Attorney-at-Law

DON’T TAKE THE BET

In Uncategorized on 04/21/2022 at 16:08

Stalwart to the end of his chieftainship, Ch J Maurice B (“Mighty Mo”) Foley strives to keep errant petitioners on the straight-and-narrow. But in the case of Ferlencia Aispuro, Docket No. 33825-21, filed 4/21/22, I fear an even greater effort will be needed than today’s order manifests.

IRS has moved to strike Ferlenica’s petition (apparently from a SNOD) for failure to state a claim. Not having seen the petition, I cannot comment, but I am certain neither of the two (count ’em, two) attorneys to whom the case was assigned would incur the Court’s wrath with a frivolous motion. And apparently one of those counsel moved to withdraw after the motion was made, also certain that the motion would be granted, and his/her presence would no longer be required.

So Ch J Mighty Mo orders Ferlencia to respond to the motion.

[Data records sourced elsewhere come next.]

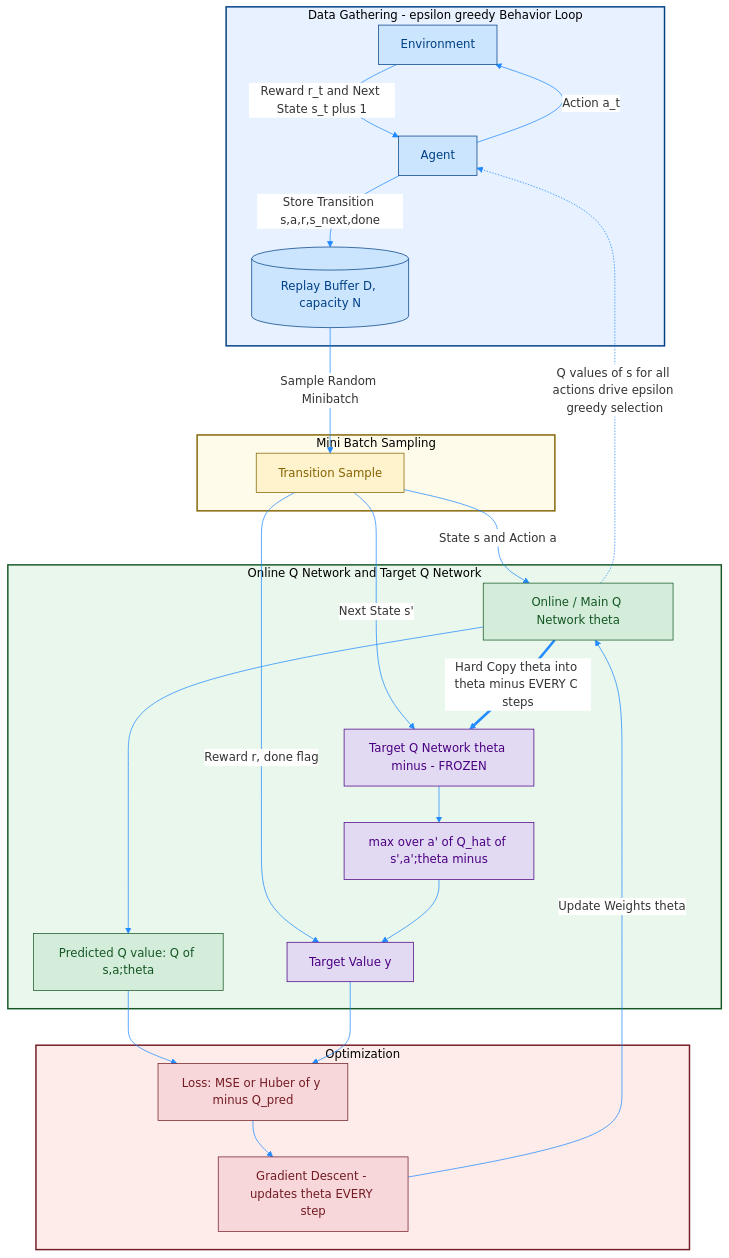
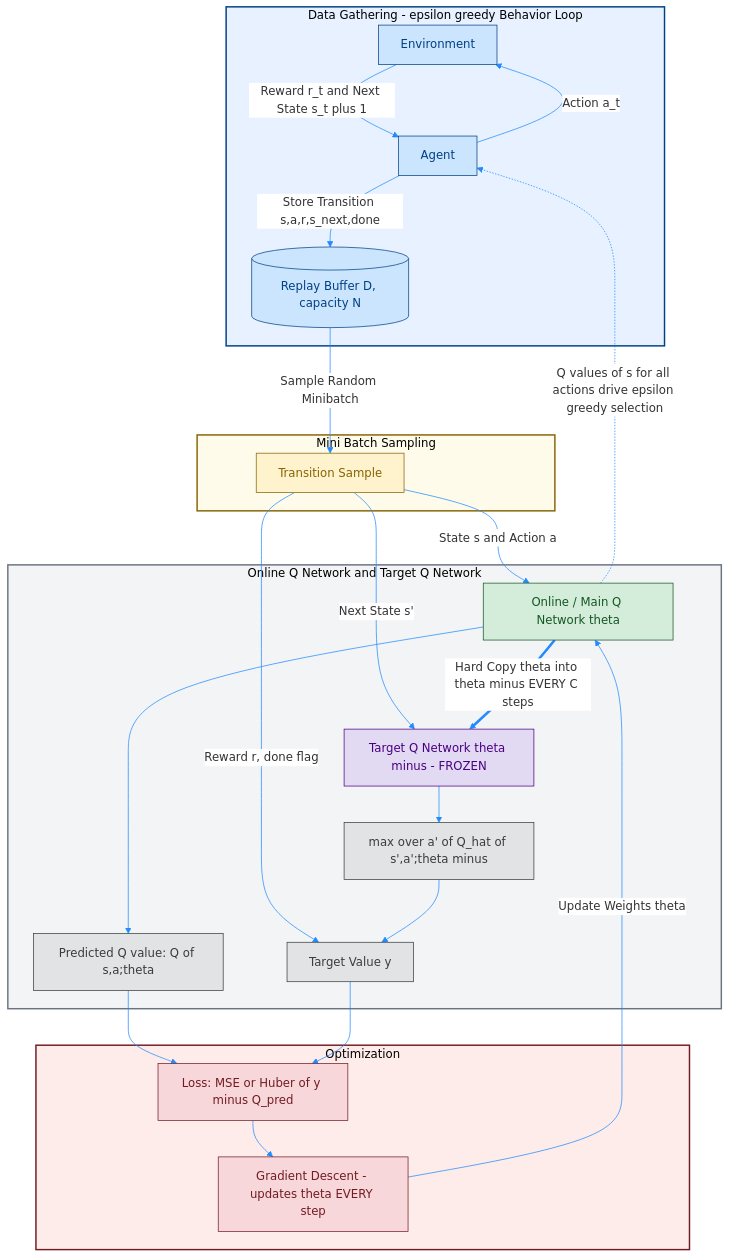
Before and after one commit to Open-Source-Robotics-For-Myanmar/rl: the first of 3 diagrams in Day81 RL python/02_Miguel Morales - Grokking Deep Reinforcement Learning/02_rl_with_dl/rom_photos/02_1_VB_DQN.md, drawn with Mermaid. The commit also changed other lines of this file and 12 other files, not shown here.

````diff
--- a/Day81 RL python/02_Miguel Morales - Grokking Deep Reinforcement Learning/02_rl_with_dl/rom_photos/02_1_VB_DQN.md
+++ b/Day81 RL python/02_Miguel Morales - Grokking Deep Reinforcement Learning/02_rl_with_dl/rom_photos/02_1_VB_DQN.md
@@ -7,50 +28,54 @@
 ```mermaid
 %%{init: {'theme': 'base', 'themeVariables': { 'primaryColor': '#ffffff', 'lineColor': '#218bff'}}}%%
 graph TD
     subgraph Phase1 [Data Gathering - epsilon greedy Behavior Loop]
         Env[Environment] -->|Reward r_t and Next State s_t plus 1| Agent[Agent]
         Agent -->|Action a_t| Env
         Agent -->|Store Transition s,a,r,s_next,done| Buffer[(Replay Buffer D, capacity N)]
     end
 
     subgraph Phase2 [Mini Batch Sampling]
         Buffer -->|Sample Random Minibatch| Batch[Transition Sample]
     end
 
     subgraph Phase3 [Online Q Network and Target Q Network]
         Batch -->|State s and Action a| Online[Online / Main Q Network theta]
         Online --> Q_pred[Predicted Q value: Q of s,a;theta]
 
         Batch -->|Next State s'| Target_Net[Target Q Network theta minus - FROZEN]
         Target_Net --> Max_Q[max over a' of Q_hat of s',a';theta minus]
         Batch -->|Reward r, done flag| Target_Y[Target Value y]
         Max_Q --> Target_Y
     end
 
     subgraph Phase4 [Optimization]
         Q_pred --> Loss[Loss: MSE or Huber of y minus Q_pred]
         Target_Y --> Loss
         Loss --> Opt[Gradient Descent - updates theta EVERY step]
         Opt -->|Update Weights theta| Online
     end
 
     Online -.->|Q values of s for all actions drive epsilon greedy selection| Agent
     Online ==>|Hard Copy theta into theta minus EVERY C steps| Target_Net
 
-    classDef dataGathering fill:#cce5ff,stroke:#004085,stroke-width:1px,color:#004085;
-    classDef sampling fill:#fff3cd,stroke:#856404,stroke-width:1px,color:#856404;
-    classDef online fill:#d4edda,stroke:#155724,stroke-width:1px,color:#155724;
-    classDef target fill:#e2d9f3,stroke:#4b0082,stroke-width:1px,color:#4b0082;
-    classDef optimization fill:#f8d7da,stroke:#721c24,stroke-width:1px,color:#721c24;
+    classDef data fill:#cce5ff,stroke:#004085,stroke-width:1px,color:#004085;
+    classDef batch fill:#fff3cd,stroke:#856404,stroke-width:1px,color:#856404;
+    classDef train fill:#f8d7da,stroke:#721c24,stroke-width:1px,color:#721c24;
+    classDef result fill:#e2e3e5,stroke:#383d41,stroke-width:1px,color:#383d41;
+    classDef onlineNetwork fill:#d4edda,stroke:#155724,stroke-width:1px,color:#155724;
+    classDef targetNetwork fill:#e2d9f3,stroke:#4b0082,stroke-width:1px,color:#4b0082;
 
-    class Env,Agent,Buffer dataGathering;
-    class Batch sampling;
-    class Online,Q_pred online;
-    class Target_Net,Max_Q,Target_Y target;
-    class Loss,Opt optimization;
+    class Env,Agent,Buffer data;
+    class Batch batch;
+    class Loss,Opt train;
+    class Q_pred,Max_Q,Target_Y result;
+    class Online onlineNetwork;
+    class Target_Net targetNetwork;
+
+
 
     style Phase1 fill:#e7f1ff,stroke:#004085,stroke-width:2px;
     style Phase2 fill:#fffbea,stroke:#856404,stroke-width:2px;
-    style Phase3 fill:#eaf7ec,stroke:#155724,stroke-width:2px;
+    style Phase3 fill:#f3f4f6,stroke:#6b7280,stroke-width:2px;
     style Phase4 fill:#fdecea,stroke:#721c24,stroke-width:2px;
 ```
````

And, while she’s about it, “…petitioner may file with the Court a proper amended petition (see attached form) that sets forth clear and concise assignments of each and every error that petitioner alleges to have been committed by the Commissioner in the determination of the deficiencies, additions to tax, and/or penalties in dispute in this case, and/or the determination regarding any collection action in dispute in this case, and clear and concise lettered statements of the facts on which petitioner bases the assignments of error. See Rules 34(b), 331(b), Tax Court Rules of Practice and Procedure; Jarvis v. Commissioner, 78 T.C. 646, 658 (1982).” Order, at p. 1.

Now for the above-referred-to bet.

I am prepared to wager a couple ales and maybe even a plate French fries at Jake’s Saloon on 23rd and Seventh on this Minor Outlying Island off the North American Coast (hi, Judge Holmes, want in on the bet?) that Ferlencia can better unpack Andy Wiles’ proof of a special case of the modularity theorem for elliptic curves, a/k/a Fermat’s Last Theorem, than Your Honor’s order above-quoted.

I suggest something like “Tell me what specific facts IRS got wrong, and tell me specifically what they got wrong about the law. And keep it as simple as possible, but not more simple.”

Leave a Reply

Please log in using one of these methods to post your comment:

WordPress.com Logo

You are commenting using your WordPress.com account. Log Out /  Change )

Twitter picture

You are commenting using your Twitter account. Log Out /  Change )

Facebook photo

You are commenting using your Facebook account. Log Out /  Change )

Connecting to %s

This site uses Akismet to reduce spam. Learn how your comment data is processed.

%d bloggers like this: